- [Work order]: Check each line of the material for "translations" and report how many lines have it, with nothing added.

- [Source data]:
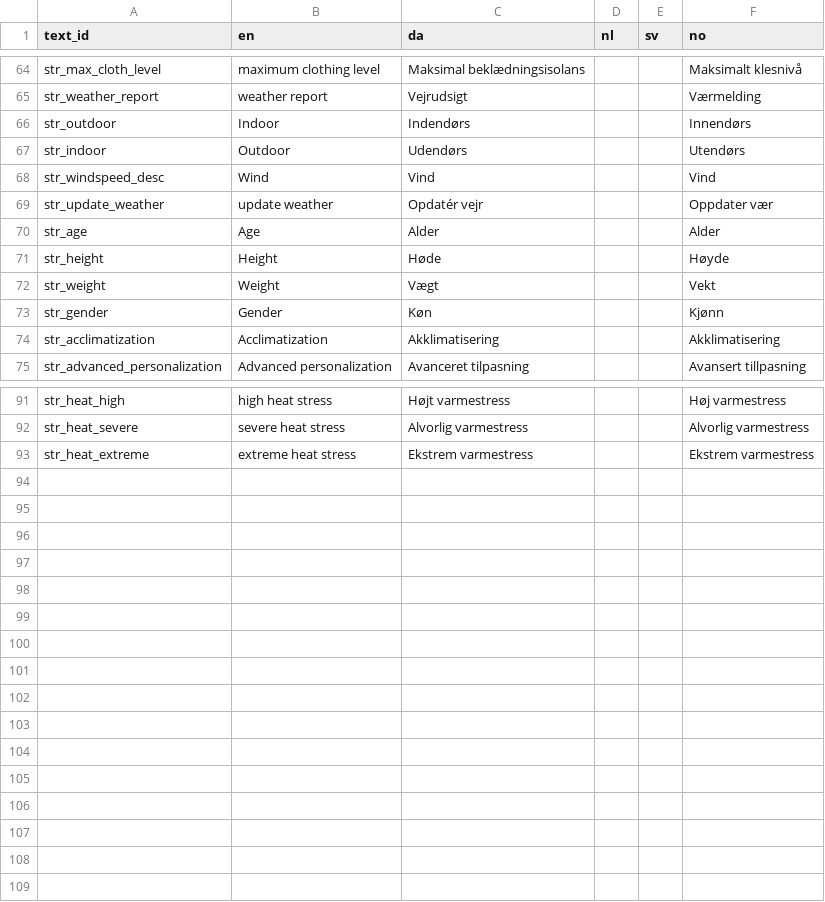
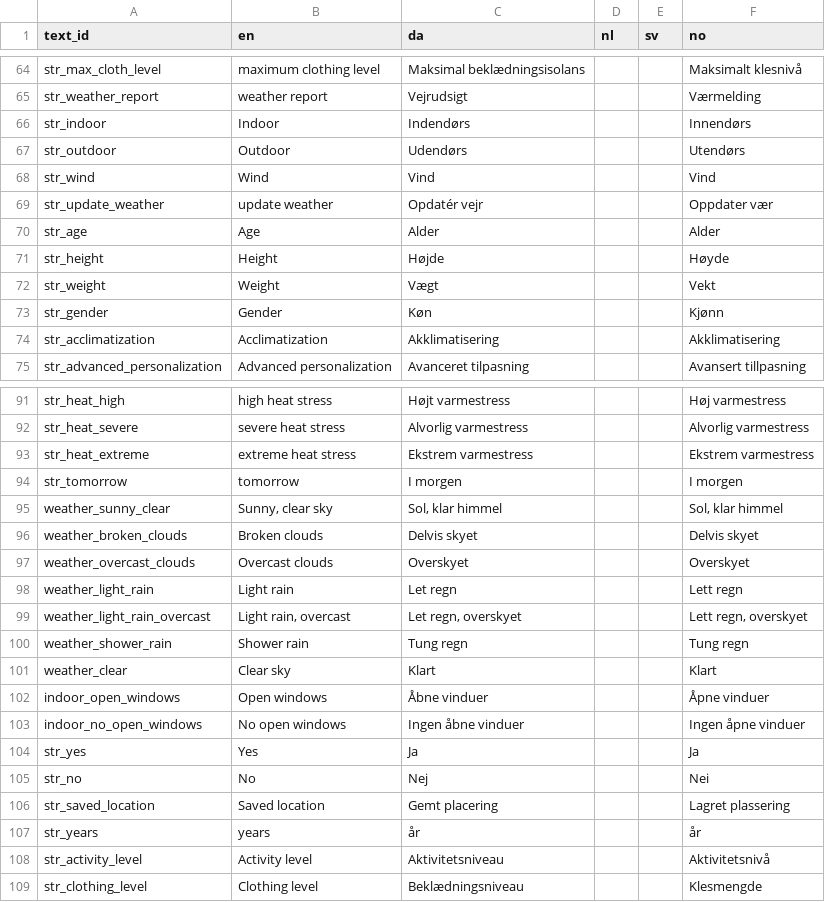
Before and after one commit to frksteenhoff/ClimApp, a CSV file: cordova/climapp/www/translations/climapp_translation_sheet_labels.csv, drawn as a sheet; only a part is shown, gaps mark what is left out; the diff covers the shown part only.

```diff
--- a/cordova/climapp/www/translations/climapp_translation_sheet_labels.csv
+++ b/cordova/climapp/www/translations/climapp_translation_sheet_labels.csv
@@ -65,8 +65,8 @@ str_max_cloth_level,maximum clothing level,Maksimal beklædningsisolans,,,Maksim
 str_weather_report,weather report,Vejrudsigt,,,Værmelding
-str_outdoor,Indoor,Indendørs,,,Innendørs
-str_indoor,Outdoor,Udendørs,,,Utendørs
-str_windspeed_desc,Wind,Vind,,,Vind
+str_indoor,Indoor,Indendørs,,,Innendørs
+str_outdoor,Outdoor,Udendørs,,,Utendørs
+str_wind,Wind,Vind,,,Vind
 str_update_weather,update weather,Opdatér vejr,,,Oppdater vær
 str_age,Age,Alder,,,Alder
-str_height,Height,Høde,,,Høyde
+str_height,Height,Højde,,,Høyde
 str_weight,Weight,Vægt,,,Vekt
@@ -93 +93,17 @@ str_heat_severe,severe heat stress,Alvorlig varmestress,,,Alvorlig varmestress
 str_heat_extreme,extreme heat stress,Ekstrem varmestress,,,Ekstrem varmestress
+str_tomorrow,tomorrow,I morgen,,,I morgen
+weather_sunny_clear,"Sunny, clear sky","Sol, klar himmel",,,"Sol, klar himmel"
+weather_broken_clouds,Broken clouds,Delvis skyet,,,Delvis skyet
+weather_overcast_clouds,Overcast clouds,Overskyet,,,Overskyet
+weather_light_rain,Light rain,Let regn,,,Lett regn
+weather_light_rain_overcast,"Light rain, overcast","Let regn, overskyet",,,"Lett regn, overskyet"
+weather_shower_rain,Shower rain,Tung regn,,,Tung regn
+weather_clear,Clear sky,Klart,,,Klart
+indoor_open_windows,Open windows,Åbne vinduer,,,Åpne vinduer
+indoor_no_open_windows,No open windows,Ingen åbne vinduer,,,Ingen åpne vinduer
+str_yes,Yes,Ja,,,Ja
+str_no,No,Nej,,,Nei
+str_saved_location,Saved location,Gemt placering,,,Lagret plassering
+str_years,years,år,,,år
+str_activity_level,Activity level,Aktivitetsniveau,,,Aktivitetsnivå
+str_clothing_level,Clothing level,Beklædningsniveau,,,Klesmengde
```
Also changed, not shown: 2 edited cells elsewhere in this file, cordova/climapp/www/translations/climapp_translation_sheet_sentences.csv, cordova/climapp/www/translations/climapp_translation_sheet_toasts.csv, 14 other files.
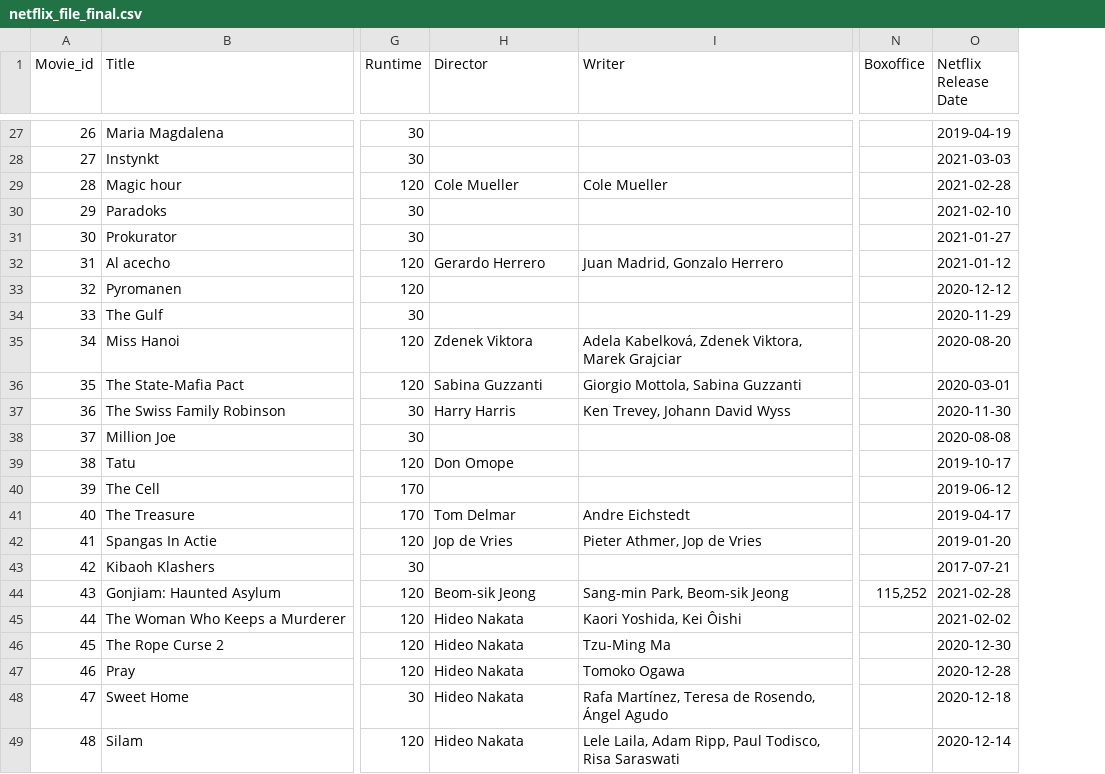
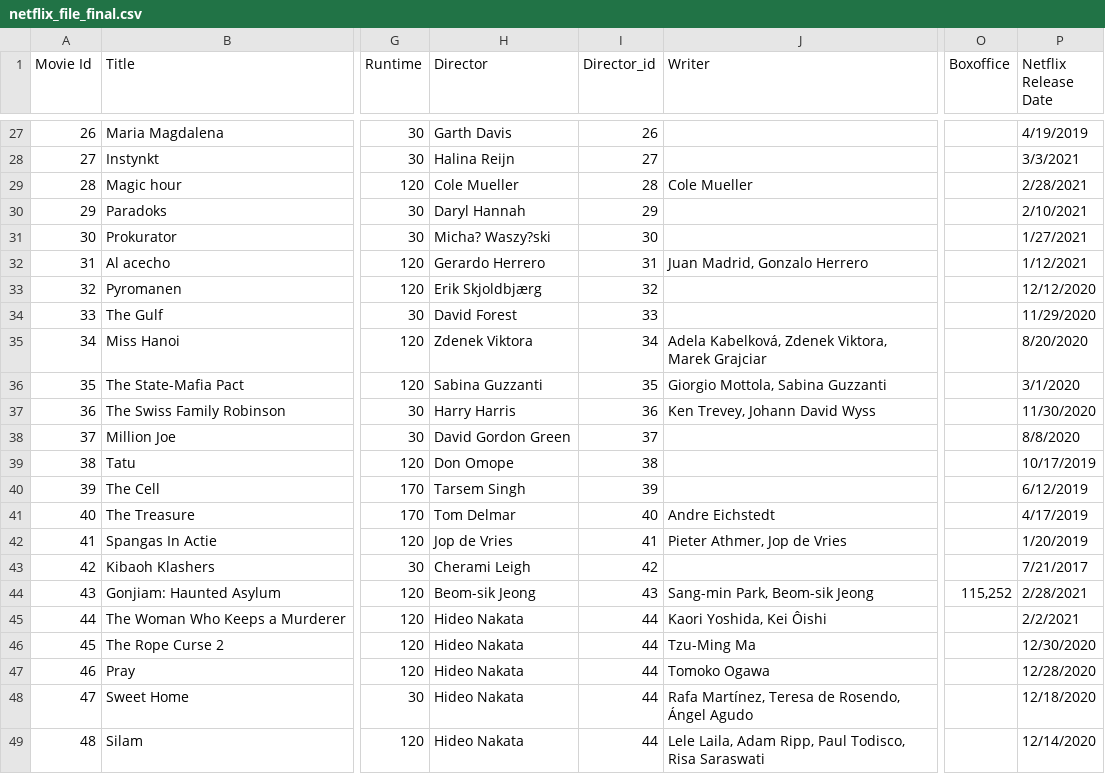
Before and after one commit to sachniv1023/project-02-repository, a CSV file: netflix_file_final.csv, drawn as a sheet; only a part is shown, gaps mark what is left out; addresses are those after the commit; the diff covers the shown part only; the diff names each change by its address in the sheet, - before the commit and + after, or states it on an @@ line.

```diff
--- a/netflix_file_final.csv
+++ b/netflix_file_final.csv
+column I (Director_id), rows 27-49: 26 | 27 | 28 | 29 | 30 | 31 | 32 | 33 | 34 | 35 | 36 | 37 | 38 | 39 | 40 | 41 | 42 | 43 | 44 | 44 | 44 | 44 | 44
-A1: Movie_id
+A1: Movie Id
-H27 (Director): (empty)
+H27 (Director): Garth Davis
-P27 (Netflix Release Date): 2019-04-19
+P27 (Netflix Release Date): 4/19/2019
-H28 (Director): (empty)
+H28 (Director): Halina Reijn
-P28 (Netflix Release Date): 2021-03-03
+P28 (Netflix Release Date): 3/3/2021
-P29 (Netflix Release Date): 2021-02-28
+P29 (Netflix Release Date): 2/28/2021
-H30 (Director): (empty)
+H30 (Director): Daryl Hannah
-P30 (Netflix Release Date): 2021-02-10
+P30 (Netflix Release Date): 2/10/2021
-H31 (Director): (empty)
+H31 (Director): Micha? Waszy?ski
-P31 (Netflix Release Date): 2021-01-27
+P31 (Netflix Release Date): 1/27/2021
-P32 (Netflix Release Date): 2021-01-12
+P32 (Netflix Release Date): 1/12/2021
-H33 (Director): (empty)
+H33 (Director): Erik Skjoldbjærg
-P33 (Netflix Release Date): 2020-12-12
+P33 (Netflix Release Date): 12/12/2020
-H34 (Director): (empty)
+H34 (Director): David Forest
-P34 (Netflix Release Date): 2020-11-29
+P34 (Netflix Release Date): 11/29/2020
-P35 (Netflix Release Date): 2020-08-20
+P35 (Netflix Release Date): 8/20/2020
-P36 (Netflix Release Date): 2020-03-01
+P36 (Netflix Release Date): 3/1/2020
-P37 (Netflix Release Date): 2020-11-30
+P37 (Netflix Release Date): 11/30/2020
-H38 (Director): (empty)
+H38 (Director): David Gordon Green
-P38 (Netflix Release Date): 2020-08-08
+P38 (Netflix Release Date): 8/8/2020
-P39 (Netflix Release Date): 2019-10-17
+P39 (Netflix Release Date): 10/17/2019
-H40 (Director): (empty)
+H40 (Director): Tarsem Singh
-P40 (Netflix Release Date): 2019-06-12
+P40 (Netflix Release Date): 6/12/2019
-P41 (Netflix Release Date): 2019-04-17
+P41 (Netflix Release Date): 4/17/2019
-P42 (Netflix Release Date): 2019-01-20
+P42 (Netflix Release Date): 1/20/2019
-H43 (Director): (empty)
+H43 (Director): Cherami Leigh
-P43 (Netflix Release Date): 2017-07-21
+P43 (Netflix Release Date): 7/21/2017
-P44 (Netflix Release Date): 2021-02-28
+P44 (Netflix Release Date): 2/28/2021
-P45 (Netflix Release Date): 2021-02-02
+P45 (Netflix Release Date): 2/2/2021
-P46 (Netflix Release Date): 2020-12-30
+P46 (Netflix Release Date): 12/30/2020
-P47 (Netflix Release Date): 2020-12-28
+P47 (Netflix Release Date): 12/28/2020
-P48 (Netflix Release Date): 2020-12-18
+P48 (Netflix Release Date): 12/18/2020
-P49 (Netflix Release Date): 2020-12-14
+P49 (Netflix Release Date): 12/14/2020
```
Also changed, not shown: 107 edited cells elsewhere in this file, language_file.csv, movie_file.csv, 10 other files.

- [The answer]: 4